EXERCISE AIM
Determine how many lines of the listing below include the string "weekend". Output the number and nothing more.

——————————

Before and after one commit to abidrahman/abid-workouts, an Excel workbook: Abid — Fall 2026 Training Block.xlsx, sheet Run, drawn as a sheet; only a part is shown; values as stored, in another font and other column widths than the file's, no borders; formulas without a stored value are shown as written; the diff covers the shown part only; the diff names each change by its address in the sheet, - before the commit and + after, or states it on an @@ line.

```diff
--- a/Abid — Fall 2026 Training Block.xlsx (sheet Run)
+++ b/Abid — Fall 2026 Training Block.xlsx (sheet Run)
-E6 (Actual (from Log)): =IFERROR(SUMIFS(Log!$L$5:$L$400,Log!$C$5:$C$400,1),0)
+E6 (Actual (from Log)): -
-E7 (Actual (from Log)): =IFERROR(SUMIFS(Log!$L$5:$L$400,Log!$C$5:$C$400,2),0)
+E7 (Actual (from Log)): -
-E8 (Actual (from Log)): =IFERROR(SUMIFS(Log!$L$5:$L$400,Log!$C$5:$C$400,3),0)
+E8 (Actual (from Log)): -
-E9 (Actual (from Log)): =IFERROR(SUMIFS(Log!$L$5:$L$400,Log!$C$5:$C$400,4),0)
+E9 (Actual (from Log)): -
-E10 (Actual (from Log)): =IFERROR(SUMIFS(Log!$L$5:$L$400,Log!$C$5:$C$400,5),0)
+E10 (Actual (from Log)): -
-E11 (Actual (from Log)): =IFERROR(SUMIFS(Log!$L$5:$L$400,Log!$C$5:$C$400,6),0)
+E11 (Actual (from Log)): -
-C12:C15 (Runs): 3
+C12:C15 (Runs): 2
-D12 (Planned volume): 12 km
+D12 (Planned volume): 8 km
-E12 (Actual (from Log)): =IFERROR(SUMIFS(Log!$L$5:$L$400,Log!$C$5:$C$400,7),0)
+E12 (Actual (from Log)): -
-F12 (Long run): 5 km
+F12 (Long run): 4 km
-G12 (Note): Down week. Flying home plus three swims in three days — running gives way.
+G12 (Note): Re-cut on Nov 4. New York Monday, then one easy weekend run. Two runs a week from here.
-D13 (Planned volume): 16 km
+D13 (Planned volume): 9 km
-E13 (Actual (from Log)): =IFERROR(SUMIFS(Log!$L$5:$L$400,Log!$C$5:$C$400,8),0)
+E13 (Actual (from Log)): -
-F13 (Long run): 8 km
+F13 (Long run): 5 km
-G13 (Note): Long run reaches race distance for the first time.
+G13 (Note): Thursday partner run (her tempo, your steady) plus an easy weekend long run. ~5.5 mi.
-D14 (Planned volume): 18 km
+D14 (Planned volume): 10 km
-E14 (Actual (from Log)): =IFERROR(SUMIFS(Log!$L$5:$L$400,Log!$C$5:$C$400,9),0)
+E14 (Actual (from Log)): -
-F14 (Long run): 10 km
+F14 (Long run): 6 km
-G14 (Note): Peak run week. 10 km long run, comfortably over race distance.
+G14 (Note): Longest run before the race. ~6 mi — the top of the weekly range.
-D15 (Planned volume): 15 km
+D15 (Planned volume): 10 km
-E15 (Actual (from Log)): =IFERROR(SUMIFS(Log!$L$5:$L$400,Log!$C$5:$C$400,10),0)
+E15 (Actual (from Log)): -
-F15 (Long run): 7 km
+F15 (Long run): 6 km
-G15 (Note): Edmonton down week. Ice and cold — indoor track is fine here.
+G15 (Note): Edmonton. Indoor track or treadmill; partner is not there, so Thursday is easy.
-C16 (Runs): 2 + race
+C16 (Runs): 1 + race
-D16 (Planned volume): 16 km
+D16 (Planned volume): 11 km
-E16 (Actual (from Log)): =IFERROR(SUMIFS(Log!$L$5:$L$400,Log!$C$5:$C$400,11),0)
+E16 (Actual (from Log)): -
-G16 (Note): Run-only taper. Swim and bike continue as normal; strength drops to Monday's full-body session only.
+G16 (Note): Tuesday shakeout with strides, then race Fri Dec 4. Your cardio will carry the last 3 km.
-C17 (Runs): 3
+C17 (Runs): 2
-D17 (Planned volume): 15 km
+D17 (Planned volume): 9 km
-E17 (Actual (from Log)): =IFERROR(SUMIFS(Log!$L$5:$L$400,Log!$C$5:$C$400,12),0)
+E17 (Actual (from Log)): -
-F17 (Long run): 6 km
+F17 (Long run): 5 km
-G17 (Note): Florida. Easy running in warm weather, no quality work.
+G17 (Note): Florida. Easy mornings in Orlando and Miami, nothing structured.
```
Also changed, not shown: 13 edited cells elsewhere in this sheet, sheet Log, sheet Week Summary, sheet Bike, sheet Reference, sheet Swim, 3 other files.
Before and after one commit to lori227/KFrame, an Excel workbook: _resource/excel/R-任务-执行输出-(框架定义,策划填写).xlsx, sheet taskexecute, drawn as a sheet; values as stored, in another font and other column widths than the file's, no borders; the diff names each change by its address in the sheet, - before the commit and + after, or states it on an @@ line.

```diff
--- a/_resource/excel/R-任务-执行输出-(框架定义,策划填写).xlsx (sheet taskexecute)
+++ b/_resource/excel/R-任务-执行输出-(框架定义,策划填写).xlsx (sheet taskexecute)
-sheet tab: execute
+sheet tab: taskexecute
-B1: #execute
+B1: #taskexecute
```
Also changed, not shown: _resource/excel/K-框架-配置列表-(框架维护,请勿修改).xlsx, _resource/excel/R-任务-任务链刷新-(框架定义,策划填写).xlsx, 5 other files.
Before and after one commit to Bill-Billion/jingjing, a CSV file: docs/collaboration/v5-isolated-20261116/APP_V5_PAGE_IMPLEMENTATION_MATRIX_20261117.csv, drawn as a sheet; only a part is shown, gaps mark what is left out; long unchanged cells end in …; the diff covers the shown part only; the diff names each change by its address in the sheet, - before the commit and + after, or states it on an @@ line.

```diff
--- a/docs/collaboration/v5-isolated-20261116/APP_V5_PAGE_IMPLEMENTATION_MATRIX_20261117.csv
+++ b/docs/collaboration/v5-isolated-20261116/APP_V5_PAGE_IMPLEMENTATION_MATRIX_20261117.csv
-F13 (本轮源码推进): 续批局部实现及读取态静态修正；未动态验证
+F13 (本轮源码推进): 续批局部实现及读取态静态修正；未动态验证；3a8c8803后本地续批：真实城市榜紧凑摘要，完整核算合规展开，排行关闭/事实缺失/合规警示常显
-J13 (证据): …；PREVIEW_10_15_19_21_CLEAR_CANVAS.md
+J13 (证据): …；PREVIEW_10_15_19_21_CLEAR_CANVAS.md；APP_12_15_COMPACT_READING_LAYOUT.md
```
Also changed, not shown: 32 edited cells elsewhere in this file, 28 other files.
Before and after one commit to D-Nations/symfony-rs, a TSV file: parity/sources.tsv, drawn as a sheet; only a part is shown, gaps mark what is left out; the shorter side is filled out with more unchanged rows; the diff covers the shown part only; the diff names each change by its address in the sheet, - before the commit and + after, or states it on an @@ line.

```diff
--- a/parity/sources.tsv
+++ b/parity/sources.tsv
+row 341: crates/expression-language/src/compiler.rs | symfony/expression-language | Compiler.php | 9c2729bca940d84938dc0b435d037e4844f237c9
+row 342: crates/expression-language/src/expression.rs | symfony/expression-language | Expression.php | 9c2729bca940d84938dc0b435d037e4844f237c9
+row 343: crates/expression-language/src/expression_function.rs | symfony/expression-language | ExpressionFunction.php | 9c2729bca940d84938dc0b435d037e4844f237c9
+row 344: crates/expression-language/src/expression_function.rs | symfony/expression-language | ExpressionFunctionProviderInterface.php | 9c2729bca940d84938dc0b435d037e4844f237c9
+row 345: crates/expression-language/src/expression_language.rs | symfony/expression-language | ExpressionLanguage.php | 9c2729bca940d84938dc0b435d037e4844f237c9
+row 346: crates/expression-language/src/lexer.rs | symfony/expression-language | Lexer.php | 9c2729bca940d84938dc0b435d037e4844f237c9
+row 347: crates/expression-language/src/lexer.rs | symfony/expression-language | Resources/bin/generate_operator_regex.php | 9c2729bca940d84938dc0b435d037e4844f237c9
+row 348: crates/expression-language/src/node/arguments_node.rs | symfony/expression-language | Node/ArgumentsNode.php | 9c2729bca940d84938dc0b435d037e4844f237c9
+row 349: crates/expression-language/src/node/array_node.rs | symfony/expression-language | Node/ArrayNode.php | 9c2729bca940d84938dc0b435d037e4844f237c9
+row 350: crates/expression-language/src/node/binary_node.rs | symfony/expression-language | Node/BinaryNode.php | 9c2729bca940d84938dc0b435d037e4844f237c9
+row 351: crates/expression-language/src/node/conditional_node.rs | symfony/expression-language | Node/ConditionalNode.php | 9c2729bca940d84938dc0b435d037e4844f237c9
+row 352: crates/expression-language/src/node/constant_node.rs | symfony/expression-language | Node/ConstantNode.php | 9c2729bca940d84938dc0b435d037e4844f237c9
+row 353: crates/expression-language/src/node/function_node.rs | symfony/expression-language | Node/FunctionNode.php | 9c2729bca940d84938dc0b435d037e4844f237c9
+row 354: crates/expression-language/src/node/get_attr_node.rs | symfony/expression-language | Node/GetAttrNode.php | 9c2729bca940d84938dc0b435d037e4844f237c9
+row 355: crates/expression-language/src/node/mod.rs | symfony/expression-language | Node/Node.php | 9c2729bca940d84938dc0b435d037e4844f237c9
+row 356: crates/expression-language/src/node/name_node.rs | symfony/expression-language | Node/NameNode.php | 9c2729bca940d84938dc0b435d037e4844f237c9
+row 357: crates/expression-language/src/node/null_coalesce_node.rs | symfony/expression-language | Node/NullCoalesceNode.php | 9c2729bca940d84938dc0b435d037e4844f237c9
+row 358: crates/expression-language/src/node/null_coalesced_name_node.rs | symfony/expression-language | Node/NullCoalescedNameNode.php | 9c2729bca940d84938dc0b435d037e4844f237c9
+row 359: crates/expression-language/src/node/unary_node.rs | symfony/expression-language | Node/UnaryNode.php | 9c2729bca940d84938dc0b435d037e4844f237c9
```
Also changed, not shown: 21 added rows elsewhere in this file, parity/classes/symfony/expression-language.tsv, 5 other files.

——————————

RESPONSE
2